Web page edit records
----

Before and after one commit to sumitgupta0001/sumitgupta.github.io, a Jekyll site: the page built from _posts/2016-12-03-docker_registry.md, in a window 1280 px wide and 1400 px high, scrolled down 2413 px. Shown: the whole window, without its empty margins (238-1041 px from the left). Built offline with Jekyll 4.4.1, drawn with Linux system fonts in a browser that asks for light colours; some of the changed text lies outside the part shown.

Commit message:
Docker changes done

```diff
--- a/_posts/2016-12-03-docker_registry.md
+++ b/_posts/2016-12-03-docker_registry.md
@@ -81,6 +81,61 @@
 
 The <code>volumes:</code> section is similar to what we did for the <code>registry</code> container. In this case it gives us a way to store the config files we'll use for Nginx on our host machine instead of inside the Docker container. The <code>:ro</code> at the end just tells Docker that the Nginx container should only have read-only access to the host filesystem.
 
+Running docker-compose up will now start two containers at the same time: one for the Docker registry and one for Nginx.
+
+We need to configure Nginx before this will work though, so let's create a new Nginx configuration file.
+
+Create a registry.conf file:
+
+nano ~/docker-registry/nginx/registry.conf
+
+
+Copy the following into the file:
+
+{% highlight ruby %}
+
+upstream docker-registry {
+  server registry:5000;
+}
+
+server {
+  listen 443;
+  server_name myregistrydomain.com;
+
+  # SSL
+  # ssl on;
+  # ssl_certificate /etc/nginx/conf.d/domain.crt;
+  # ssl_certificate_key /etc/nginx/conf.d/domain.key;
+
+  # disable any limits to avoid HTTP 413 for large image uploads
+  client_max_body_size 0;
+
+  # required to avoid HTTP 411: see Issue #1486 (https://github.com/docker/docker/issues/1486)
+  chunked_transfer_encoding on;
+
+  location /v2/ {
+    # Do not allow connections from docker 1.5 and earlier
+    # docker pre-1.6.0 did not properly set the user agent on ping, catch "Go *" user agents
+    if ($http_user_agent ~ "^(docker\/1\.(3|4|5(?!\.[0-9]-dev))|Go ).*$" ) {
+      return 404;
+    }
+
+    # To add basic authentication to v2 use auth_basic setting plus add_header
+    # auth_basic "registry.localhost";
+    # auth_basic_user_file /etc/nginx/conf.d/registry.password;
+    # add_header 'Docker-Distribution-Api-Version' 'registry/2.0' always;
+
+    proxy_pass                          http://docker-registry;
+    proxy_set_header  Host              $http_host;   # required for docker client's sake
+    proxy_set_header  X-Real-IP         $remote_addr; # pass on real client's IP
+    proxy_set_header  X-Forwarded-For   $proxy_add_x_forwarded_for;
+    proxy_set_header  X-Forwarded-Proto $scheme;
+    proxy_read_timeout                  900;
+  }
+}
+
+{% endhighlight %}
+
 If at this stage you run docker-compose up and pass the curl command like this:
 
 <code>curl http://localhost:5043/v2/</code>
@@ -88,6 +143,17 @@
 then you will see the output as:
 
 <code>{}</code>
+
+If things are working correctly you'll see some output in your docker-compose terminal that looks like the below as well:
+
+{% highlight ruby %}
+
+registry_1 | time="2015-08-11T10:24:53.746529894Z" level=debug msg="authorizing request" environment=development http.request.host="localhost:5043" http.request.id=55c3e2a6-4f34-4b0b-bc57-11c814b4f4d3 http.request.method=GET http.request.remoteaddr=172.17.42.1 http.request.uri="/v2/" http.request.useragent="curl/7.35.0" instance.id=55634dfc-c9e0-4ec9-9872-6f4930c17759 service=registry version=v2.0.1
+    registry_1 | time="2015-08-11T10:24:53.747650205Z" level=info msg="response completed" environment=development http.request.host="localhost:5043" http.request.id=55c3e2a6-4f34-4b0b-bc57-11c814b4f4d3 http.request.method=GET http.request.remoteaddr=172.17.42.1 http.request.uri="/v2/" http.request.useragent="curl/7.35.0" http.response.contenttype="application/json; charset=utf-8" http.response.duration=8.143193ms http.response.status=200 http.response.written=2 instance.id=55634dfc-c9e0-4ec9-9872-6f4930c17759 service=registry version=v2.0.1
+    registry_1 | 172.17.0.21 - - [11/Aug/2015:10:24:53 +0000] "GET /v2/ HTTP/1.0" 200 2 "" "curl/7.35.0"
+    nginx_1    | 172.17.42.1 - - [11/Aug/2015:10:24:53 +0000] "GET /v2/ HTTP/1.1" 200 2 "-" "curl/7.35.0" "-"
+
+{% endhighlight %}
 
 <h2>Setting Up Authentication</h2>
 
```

----

The problem: Write down all of the records again, word for word.

Task response:
Before and after one commit to sumitgupta0001/sumitgupta.github.io, a Jekyll site: the page built from _posts/2016-12-03-docker_registry.md, in a window 1280 px wide and 1400 px high, scrolled down 2413 px. Shown: the whole window, without its empty margins (238-1041 px from the left). Built offline with Jekyll 4.4.1, drawn with Linux system fonts in a browser that asks for light colours; some of the changed text lies outside the part shown.

Commit message:
Docker changes done

```diff
--- a/_posts/2016-12-03-docker_registry.md
+++ b/_posts/2016-12-03-docker_registry.md
@@ -81,6 +81,61 @@
 
 The <code>volumes:</code> section is similar to what we did for the <code>registry</code> container. In this case it gives us a way to store the config files we'll use for Nginx on our host machine instead of inside the Docker container. The <code>:ro</code> at the end just tells Docker that the Nginx container should only have read-only access to the host filesystem.
 
+Running docker-compose up will now start two containers at the same time: one for the Docker registry and one for Nginx.
+
+We need to configure Nginx before this will work though, so let's create a new Nginx configuration file.
+
+Create a registry.conf file:
+
+nano ~/docker-registry/nginx/registry.conf
+
+
+Copy the following into the file:
+
+{% highlight ruby %}
+
+upstream docker-registry {
+  server registry:5000;
+}
+
+server {
+  listen 443;
+  server_name myregistrydomain.com;
+
+  # SSL
+  # ssl on;
+  # ssl_certificate /etc/nginx/conf.d/domain.crt;
+  # ssl_certificate_key /etc/nginx/conf.d/domain.key;
+
+  # disable any limits to avoid HTTP 413 for large image uploads
+  client_max_body_size 0;
+
+  # required to avoid HTTP 411: see Issue #1486 (https://github.com/docker/docker/issues/1486)
+  chunked_transfer_encoding on;
+
+  location /v2/ {
+    # Do not allow connections from docker 1.5 and earlier
+    # docker pre-1.6.0 did not properly set the user agent on ping, catch "Go *" user agents
+    if ($http_user_agent ~ "^(docker\/1\.(3|4|5(?!\.[0-9]-dev))|Go ).*$" ) {
+      return 404;
+    }
+
+    # To add basic authentication to v2 use auth_basic setting plus add_header
+    # auth_basic "registry.localhost";
+    # auth_basic_user_file /etc/nginx/conf.d/registry.password;
+    # add_header 'Docker-Distribution-Api-Version' 'registry/2.0' always;
+
+    proxy_pass                          http://docker-registry;
+    proxy_set_header  Host              $http_host;   # required for docker client's sake
+    proxy_set_header  X-Real-IP         $remote_addr; # pass on real client's IP
+    proxy_set_header  X-Forwarded-For   $proxy_add_x_forwarded_for;
+    proxy_set_header  X-Forwarded-Proto $scheme;
+    proxy_read_timeout                  900;
+  }
+}
+
+{% endhighlight %}
+
 If at this stage you run docker-compose up and pass the curl command like this:
 
 <code>curl http://localhost:5043/v2/</code>
@@ -88,6 +143,17 @@
 then you will see the output as:
 
 <code>{}</code>
+
+If things are working correctly you'll see some output in your docker-compose terminal that looks like the below as well:
+
+{% highlight ruby %}
+
+registry_1 | time="2015-08-11T10:24:53.746529894Z" level=debug msg="authorizing request" environment=development http.request.host="localhost:5043" http.request.id=55c3e2a6-4f34-4b0b-bc57-11c814b4f4d3 http.request.method=GET http.request.remoteaddr=172.17.42.1 http.request.uri="/v2/" http.request.useragent="curl/7.35.0" instance.id=55634dfc-c9e0-4ec9-9872-6f4930c17759 service=registry version=v2.0.1
+    registry_1 | time="2015-08-11T10:24:53.747650205Z" level=info msg="response completed" environment=development http.request.host="localhost:5043" http.request.id=55c3e2a6-4f34-4b0b-bc57-11c814b4f4d3 http.request.method=GET http.request.remoteaddr=172.17.42.1 http.request.uri="/v2/" http.request.useragent="curl/7.35.0" http.response.contenttype="application/json; charset=utf-8" http.response.duration=8.143193ms http.response.status=200 http.response.written=2 instance.id=55634dfc-c9e0-4ec9-9872-6f4930c17759 service=registry version=v2.0.1
+    registry_1 | 172.17.0.21 - - [11/Aug/2015:10:24:53 +0000] "GET /v2/ HTTP/1.0" 200 2 "" "curl/7.35.0"
+    nginx_1    | 172.17.42.1 - - [11/Aug/2015:10:24:53 +0000] "GET /v2/ HTTP/1.1" 200 2 "-" "curl/7.35.0" "-"
+
+{% endhighlight %}
 
 <h2>Setting Up Authentication</h2>
 
```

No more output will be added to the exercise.